▸ WHAT TO WORK ON: Wherever the word "views" shows up in the data, report the line it sits in.

Items listed in a dataset:
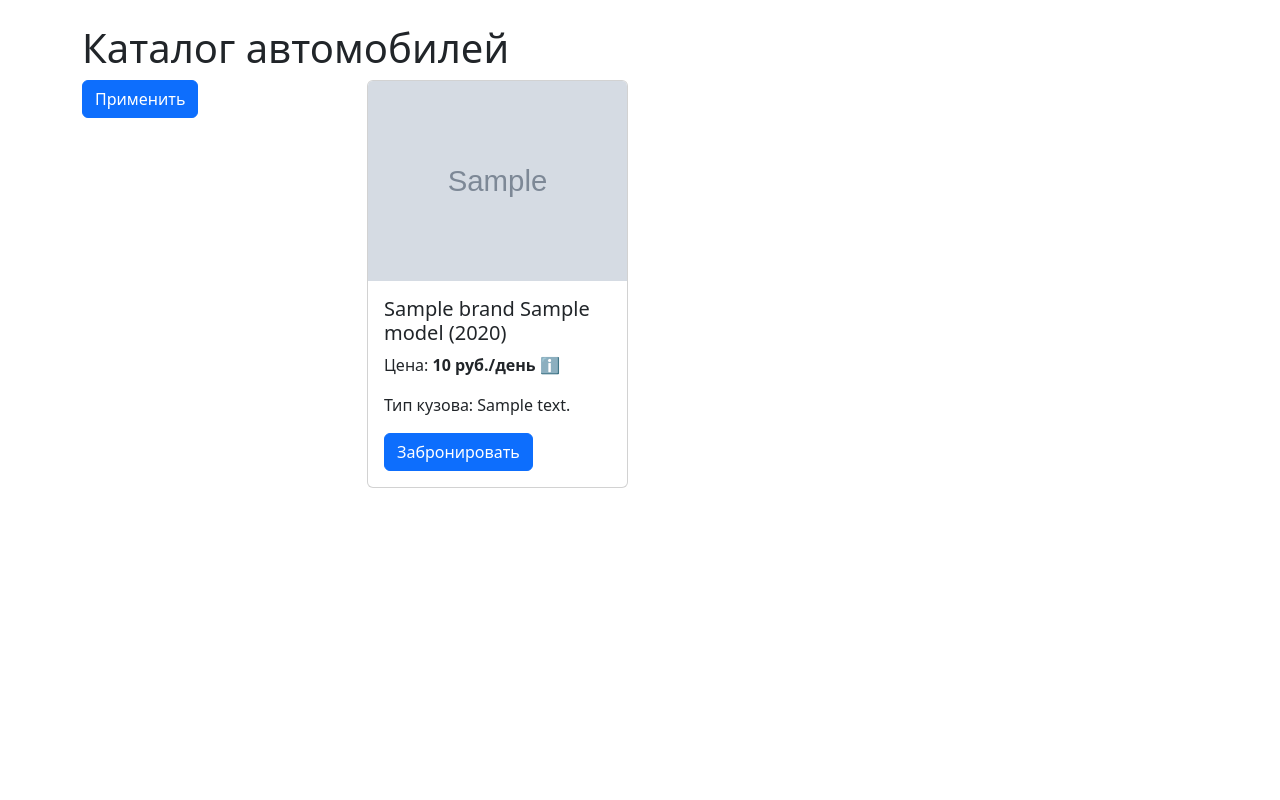
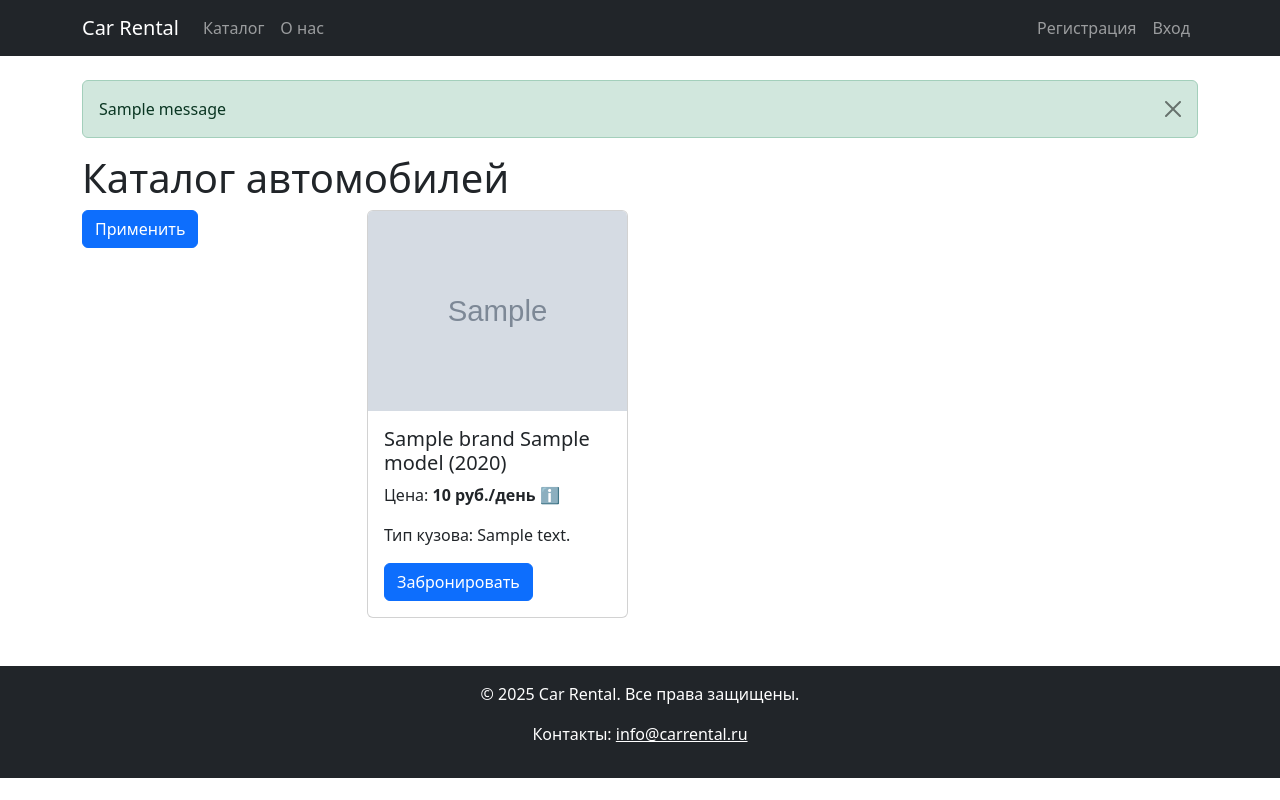
Before and after one commit to Vilen0/Rental, a Django app: template templates/rent/index.html in a window 1280 px wide. Run offline with Django 5.2, Linux system fonts and the light colour scheme; the template is opened without the code that fills it: most values are stand-ins (such as "Sample title", 1, 10 or a date in 2020); grey boxes marked "Sample" are stand-in pictures; one stand-in notice (Sample message) is shown.

Commit message:
Прокат автомобилей

```diff
--- a/Rental/settings.py
+++ b/Rental/settings.py
@@ -113,6 +113,7 @@ USE_TZ = True
 STATIC_URL = 'static/'
 STATICFILES_DIRS = [BASE_DIR / 'static']
 STATIC_ROOT = BASE_DIR / 'staticfiles'
+
 MEDIA_URL = 'media/'
 MEDIA_ROOT = BASE_DIR / 'media'
 
--- a/rent/urls.py
+++ b/rent/urls.py
@@ -5,4 +5,9 @@ app_name = 'rent'
 
 urlpatterns = [
     path('', views.car_list, name='car_list'),
+    path('book/<int:car_id>/', views.book_car, name='book_car'),
+    path('register/', views.register, name='register'),
+    path('login/', views.user_login, name='user_login'),
+    path('logout/', views.user_logout, name='user_logout'),
+    path('about/', views.about, name='about'),
 ]
--- a/static/rent/css/style.css
+++ b/static/rent/css/style.css
@@ -10,3 +10,12 @@
 .card:hover {
     transform: scale(1.05);
 }
+
+.img-fluid {
+    max-height: 300px;
+    object-fit: cover;
+}
+
+.alert {
+    margin-top: 1rem;
+}
--- /dev/null
+++ b/templates/base.html
@@ -0,0 +1,30 @@
+{% load static %}
+<!DOCTYPE html>
+<html lang="ru">
+<head>
+    <meta charset="UTF-8">
+    <meta name="viewport" content="width=device-width, initial-scale=1.0">
+    <title>{% block title %}Car Rental{% endblock %}</title>
+    <link href="https://cdn.jsdelivr.net/npm/bootstrap@5.3.3/dist/css/bootstrap.min.css" rel="stylesheet">
+    <link href="{% static 'rent/css/style.css' %}" rel="stylesheet">
+</head>
+<body>
+    {% include 'header.html' %}
+    <main class="container mt-4">
+        {% if messages %}
+            <div class="alert-container">
+                {% for message in messages %}
+                    <div class="alert alert-{% if message.tags == 'success' %}success{% elif message.tags == 'error' %}danger{% else %}{{ message.tags }}{% endif %} alert-dismissible fade show" role="alert">
+                        {{ message }}
+                        <button type="button" class="btn-close" data-bs-dismiss="alert" aria-label="Close"></button>
+                    </div>
+                {% endfor %}
+            </div>
+        {% endif %}
+        {% block content %}
+        {% endblock %}
+    </main>
+    {% include 'footer.html' %}
+    <script src="https://cdn.jsdelivr.net/npm/bootstrap@5.3.3/dist/js/bootstrap.bundle.min.js"></script>
+</body>
+</html>
--- /dev/null
+++ b/templates/footer.html
@@ -0,0 +1,6 @@
+<footer class="bg-dark text-white text-center py-3 mt-4">
+    <div class="container">
+        <p>&copy; 2025 Car Rental. Все права защищены.</p>
+        <p>Контакты: <a href="mailto:info@carrental.ru" class="text-white">info@carrental.ru</a></p>
+    </div>
+</footer>
--- /dev/null
+++ b/templates/header.html
@@ -0,0 +1,33 @@
+{% load static %}
+<nav class="navbar navbar-expand-lg navbar-dark bg-dark">
+    <div class="container">
+        <a class="navbar-brand" href="{% url 'rent:car_list' %}">Car Rental</a>
+        <button class="navbar-toggler" type="button" data-bs-toggle="collapse" data-bs-target="#navbarNav" aria-controls="navbarNav" aria-expanded="false" aria-label="Toggle navigation">
+            <span class="navbar-toggler-icon"></span>
+        </button>
+        <div class="collapse navbar-collapse" id="navbarNav">
+            <ul class="navbar-nav me-auto">
+                <li class="nav-item">
+                    <a class="nav-link" href="{% url 'rent:car_list' %}">Каталог</a>
+                </li>
+                <li class="nav-item">
+                    <a class="nav-link" href="{% url 'rent:about' %}">О нас</a>
+                </li>
+            </ul>
+            <ul class="navbar-nav">
+                {% if user.is_authenticated %}
+                    <li class="nav-item">
+                        <a class="nav-link" href="{% url 'rent:user_logout' %}">Выход</a>
+                    </li>
+                {% else %}
+                    <li class="nav-item">
+                        <a class="nav-link" href="{% url 'rent:register' %}">Регистрация</a>
+                    </li>
+                    <li class="nav-item">
+                        <a class="nav-link" href="{% url 'rent:user_login' %}">Вход</a>
+                    </li>
+                {% endif %}
+            </ul>
+        </div>
+    </div>
+</nav>
--- a/templates/rent/index.html
+++ b/templates/rent/index.html
@@ -1,15 +1,9 @@
+{% extends 'base.html' %}
 {% load static %}
-<!DOCTYPE html>
-<html lang="ru">
-<head>
-    <meta charset="UTF-8">
-    <meta name="viewport" content="width=device-width, initial-scale=1.0">
-    <title>Каталог автомобилей</title>
-    <link href="https://cdn.jsdelivr.net/npm/bootstrap@5.3.3/dist/css/bootstrap.min.css" rel="stylesheet">
-    <link href="{% static 'rent/css/style.css' %}" rel="stylesheet">
-</head>
-<body>
-    <div class="container mt-4">
+
+{% block title %}Каталог автомобилей{% endblock %}
+
+{% block content %}
     <h1>Каталог автомобилей</h1>
     <div class="row">
         <!-- Фильтры -->
@@ -34,10 +28,13 @@
                                 <h5 class="card-title">{{ car.brand }} {{ car.model }} ({{ car.year }})</h5>
                                 <p class="card-text">
                                     Цена: <strong>{{ car.current_price }} руб./день</strong>
+                                    {% if car.has_discount %}
+                                        <span class="badge bg-success">Скидка!</span>
+                                    {% endif %}
                                     <span data-bs-toggle="tooltip" data-bs-placement="top" title="Цена зависит от спроса">ℹ️</span>
                                 </p>
                                 <p class="card-text">Тип кузова: {{ car.get_body_type_display }}</p>
-                                    <a href="#" class="btn btn-primary">Забронировать</a>
+                                <a href="{% url 'rent:book_car' car.id %}" class="btn btn-primary">Забронировать</a>
                             </div>
                         </div>
                     </div>
@@ -47,8 +44,6 @@
             </div>
         </div>
     </div>
-    </div>
-    <script src="https://cdn.jsdelivr.net/npm/bootstrap@5.3.3/dist/js/bootstrap.bundle.min.js"></script>
     <script>
         // Инициализация tooltip
         var tooltipTriggerList = [].slice.call(document.querySelectorAll('[data-bs-toggle="tooltip"]'))
@@ -56,5 +51,4 @@
             return new bootstrap.Tooltip(tooltipTriggerEl)
         })
     </script>
-</body>
-</html>
+{% endblock %}
```
Also changed, not shown: rent/forms.py (added, +25 -0 lines), templates/rent/about.html (added, +16 -0 lines), templates/rent/book.html (added, +25 -0 lines), templates/rent/login.html (added, +17 -0 lines), templates/rent/register.html (added, +17 -0 lines). Lines whose indentation alone changed are shown as unchanged.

▸ FINISHED TASK:
     path('', views.car_list, name='car_list'),
+    path('book/<int:car_id>/', views.book_car, name='book_car'),
+    path('register/', views.register, name='register'),
+    path('login/', views.user_login, name='user_login'),
+    path('logout/', views.user_logout, name='user_logout'),
+    path('about/', views.about, name='about'),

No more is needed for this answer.